(a) Marcionism

Marcion was a 2nd-century teacher who completely rejected the Old Testament, and regarded its god as a tyrant. …

The Abrahamic covenant and ‘the land’

David Pawson, in his book Defending Christian Zionism, asserts that there are not one or two, but five covenants in the Bible.  They are: 1. Noahic, 2. Abrahamic, 3. Mosaic, 4. Davidic, and 5. Messianic.  Pawson asserts, quite properly, that the New Testament only ever refers to the Mosaic covenant as ‘old’ and therefore replaced by the ‘new’ (Messianic) covenant (Luke 22:20; 1 Cor 11:25; 2 Cor 3:6; Heb 8:8, 13; 9:15; 12:24).  As Grudem explains (Systematic Theology, p521), ‘the Mosaic covenant was an administration of detailed written laws given for a time to restrain the sins of the people and to be a custodian to point people to Christ (Gal 3:19, 24).’

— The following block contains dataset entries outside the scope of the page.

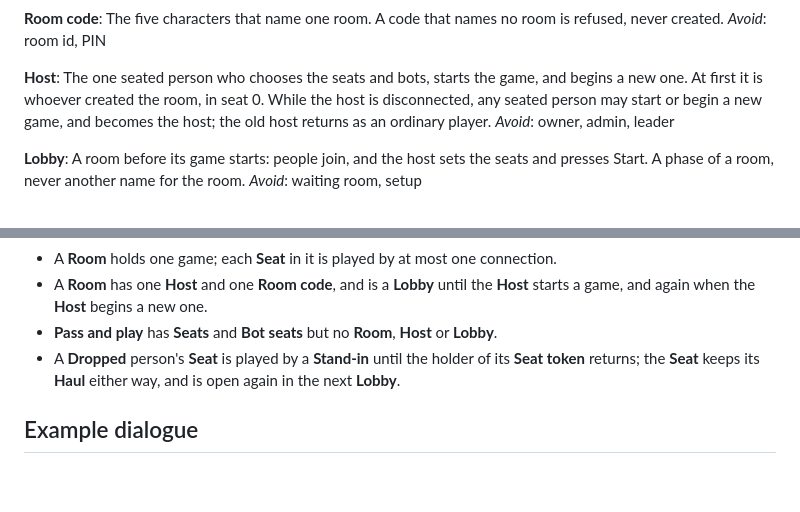
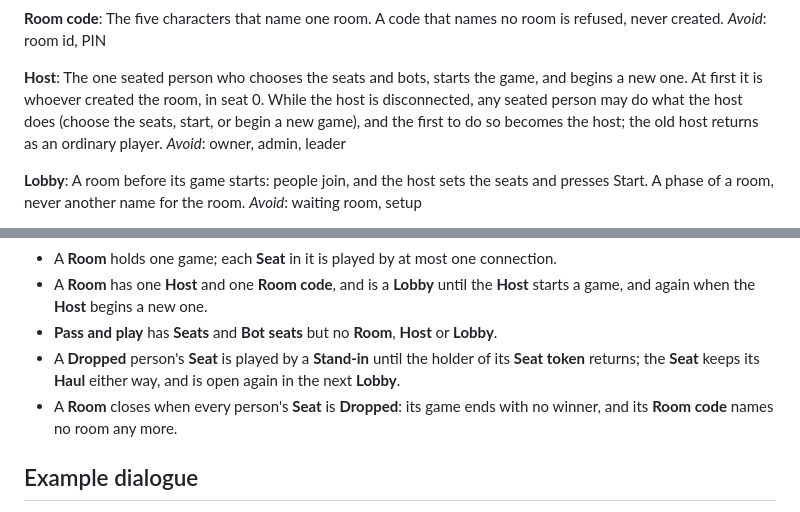
Before and after one commit to alex-gon/pirate-islands, a Markdown page: CONTEXT.md, 2 parts joined by grey strips. GitHub-like rendering; blank space fills up the shorter version.

Commit message:
CONTEXT.md: the host's role moves on any host message; a room closes when every person has dropped, from PIO4 03
Co-Authored-By: Claude Opus 5.5 <noreply@anthropic.com>

```diff
--- a/CONTEXT.md
+++ b/CONTEXT.md
@@ -81,7 +81,8 @@ _Avoid_: room id, PIN
 **Host**:
 The one seated person who chooses the seats and bots, starts the game, and begins a new one. At
 first it is whoever created the room, in seat 0. While the host is disconnected, any seated person
-may start or begin a new game, and becomes the host; the old host returns as an ordinary player.
+may do what the host does (choose the seats, start, or begin a new game), and the first to do so
+becomes the host; the old host returns as an ordinary player.
 _Avoid_: owner, admin, leader
 
 **Lobby**:
@@ -106,6 +107,8 @@ _Avoid_: hotseat (the code's nickname for its page, never a word players read),
 - **Pass and play** has **Seats** and **Bot seats** but no **Room**, **Host** or **Lobby**.
 - A **Dropped** person's **Seat** is played by a **Stand-in** until the holder of its **Seat token**
   returns; the **Seat** keeps its **Haul** either way, and is open again in the next **Lobby**.
+- A **Room** closes when every person's **Seat** is **Dropped**: its game ends with no winner, and
+  its **Room code** names no room any more.
 
 ## Example dialogue
 
```
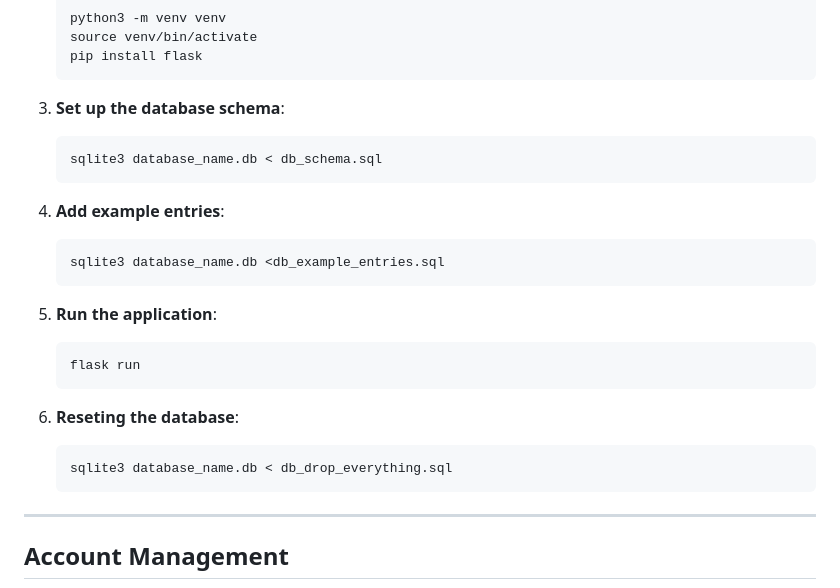
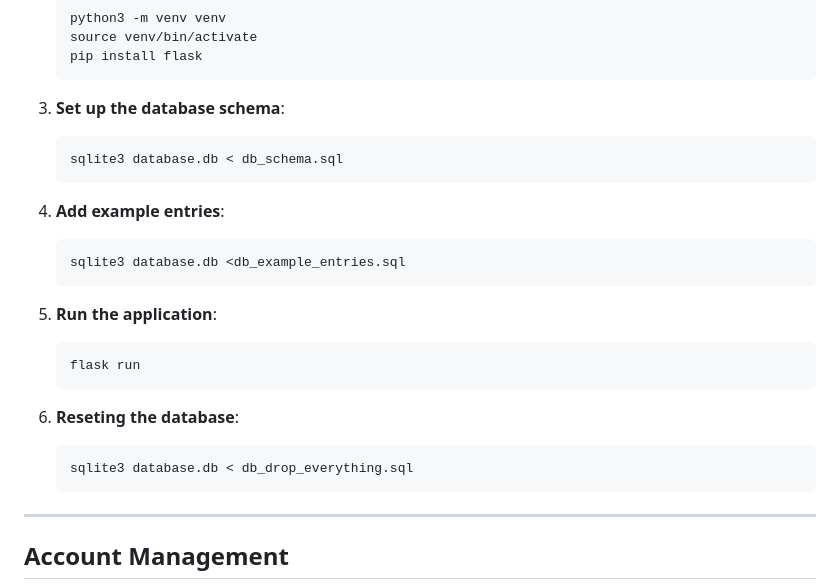
Before and after one commit to kallioaa/Kommuunisovellus, a Markdown page: README.md, the part around the change. Rendered like a GitHub page.

````diff
--- a/README.md
+++ b/README.md
@@ -63,12 +63,12 @@ The Commune App is all about creating a communal environment where members can p
 
 3. **Set up the database schema**:
    ```bash
-   sqlite3 database_name.db < db_schema.sql
+   sqlite3 database.db < db_schema.sql
    ```
 
 4. **Add example entries**:
    ```bash
-   sqlite3 database_name.db <db_example_entries.sql
+   sqlite3 database.db <db_example_entries.sql
    ```
 
 5. **Run the application**:
@@ -78,7 +78,7 @@ The Commune App is all about creating a communal environment where members can p
 
 6. **Reseting the database**:
    ```bash
-   sqlite3 database_name.db < db_drop_everything.sql
+   sqlite3 database.db < db_drop_everything.sql
    ```
 
 ---
````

The Abrahamic covenant, however, with its promise of ‘the land’ (Gen 12:1-3; 15:18-21; 17:2-9), has never been annulled. …

Seven reasons to be pro-Semitic

I’ve blogged quite a bit recently on the delicate but important subject of Israel.  Much of what I’ve written tends towards the conclusion that the ‘Christian Zionist’ position cannot be supported from Scripture.  That is to say, the Bible does not, in my view, teach that Jewish people have a God-given right to return to the land of their ancestors and re-establish the nation-state of Israel with Jerusalem as its capital.

It’s distressing to note how vitriolic the debate sometimes gets. 

Israel: Old Testament prophecy and New Testament fulfilment

I have found it useful to compile a list (albeit partial) of passages that are relevant to discussions about Israel and the Church and related questions such as restoration to the land, etc.

The debate cannot simply be reduced to whether we interpret the Bible more, or less, ‘literally’.  It’s a question of how the New Testament understands the Old Testament promises to have been fulfilled in Christ.

Here’s a list of relevant passages, with some notes appended.…

‘I will bless those who bless you’

Genesis 12:3 records a great promise made by the Lord to Abraham – “I will bless those who bless you, and whoever curses you I will curse”.

Some interpreters argue that this promise to Abraham can be applied to modern Gentile attitudes towards the secular state of Israel.

C.I. Scofield says of this promise: ‘Wonderfully fulfilled in the history of the dispersion. It has invariably fared ill with the people who have persecuted the Jew – well with those who have protected him.…